EXERCISE DIRECTIONS >> Retype the listing found below exactly, but leave out each picture.

LISTED RECORDS >>

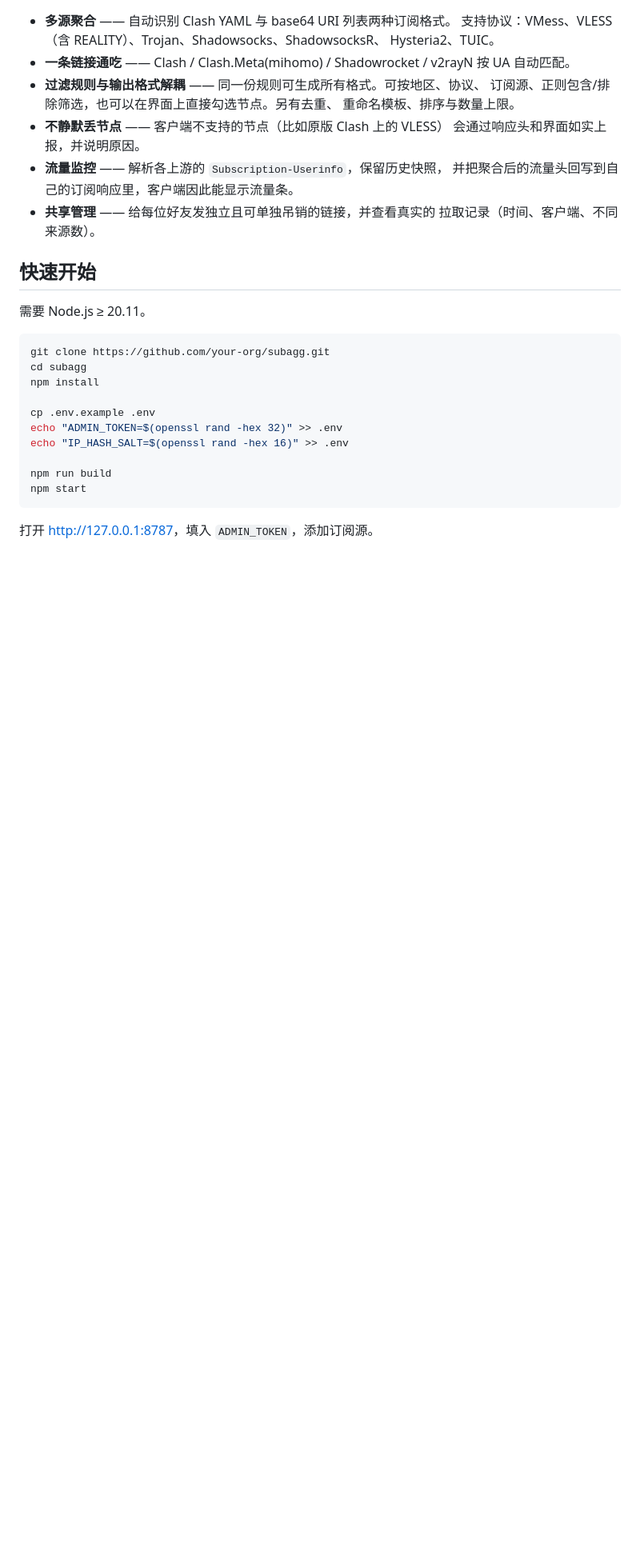
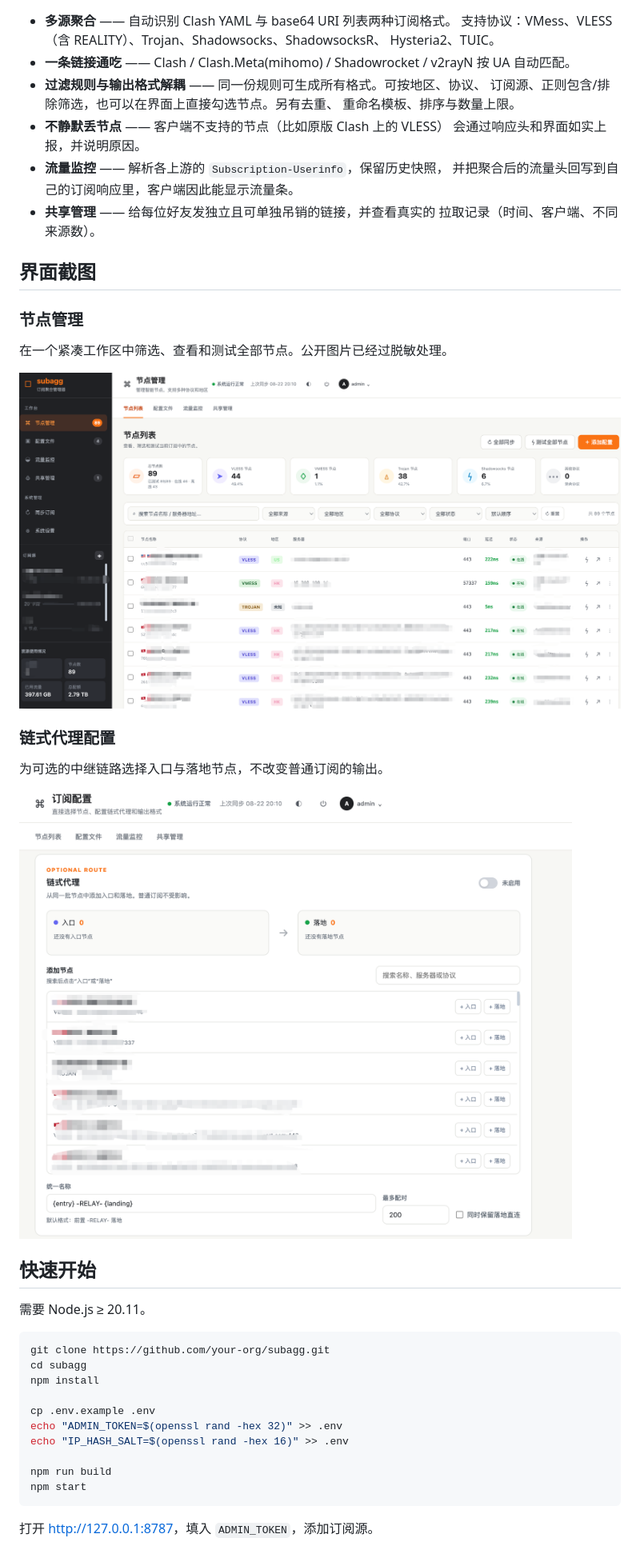
Before and after one commit to cfrs2005/subagg, a Markdown page: README.zh-CN.md, the part around the change. Shown at 80% size. Drawn GitHub-style; pictures changed too: assets/screenshots/chain-proxy-configuration.png (added), assets/screenshots/node-management.png (added); blank space fills up the shorter version.

```diff
--- a/README.zh-CN.md
+++ b/README.zh-CN.md
@@ -54,6 +54,20 @@ N 个上游订阅
   并把聚合后的流量头回写到自己的订阅响应里，客户端因此能显示流量条。
 - **共享管理** —— 给每位好友发独立且可单独吊销的链接，并查看真实的
   拉取记录（时间、客户端、不同来源数）。
+
+## 界面截图
+
+### 节点管理
+
+在一个紧凑工作区中筛选、查看和测试全部节点。公开图片已经过脱敏处理。
+
+![节点管理工作区](./assets/screenshots/node-management.png)
+
+### 链式代理配置
+
+为可选的中继链路选择入口与落地节点，不改变普通订阅的输出。
+
+![链式代理配置](./assets/screenshots/chain-proxy-configuration.png)
 
 ## 快速开始
 
```
Also changed, not shown: README.md (+16 -0 lines).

FINISHED EXERCISE >>
Before and after one commit to cfrs2005/subagg, a Markdown page: README.zh-CN.md, the part around the change. Shown at 80% size. Drawn GitHub-style; pictures changed too: assets/screenshots/chain-proxy-configuration.png (added), assets/screenshots/node-management.png (added); blank space fills up the shorter version.

```diff
--- a/README.zh-CN.md
+++ b/README.zh-CN.md
@@ -54,6 +54,20 @@ N 个上游订阅
   并把聚合后的流量头回写到自己的订阅响应里，客户端因此能显示流量条。
 - **共享管理** —— 给每位好友发独立且可单独吊销的链接，并查看真实的
   拉取记录（时间、客户端、不同来源数）。
+
+## 界面截图
+
+### 节点管理
+
+在一个紧凑工作区中筛选、查看和测试全部节点。公开图片已经过脱敏处理。
+
+![节点管理工作区](./assets/screenshots/node-management.png)
+
+### 链式代理配置
+
+为可选的中继链路选择入口与落地节点，不改变普通订阅的输出。
+
+![链式代理配置](./assets/screenshots/chain-proxy-configuration.png)
 
 ## 快速开始
 
```
Also changed, not shown: README.md (+16 -0 lines).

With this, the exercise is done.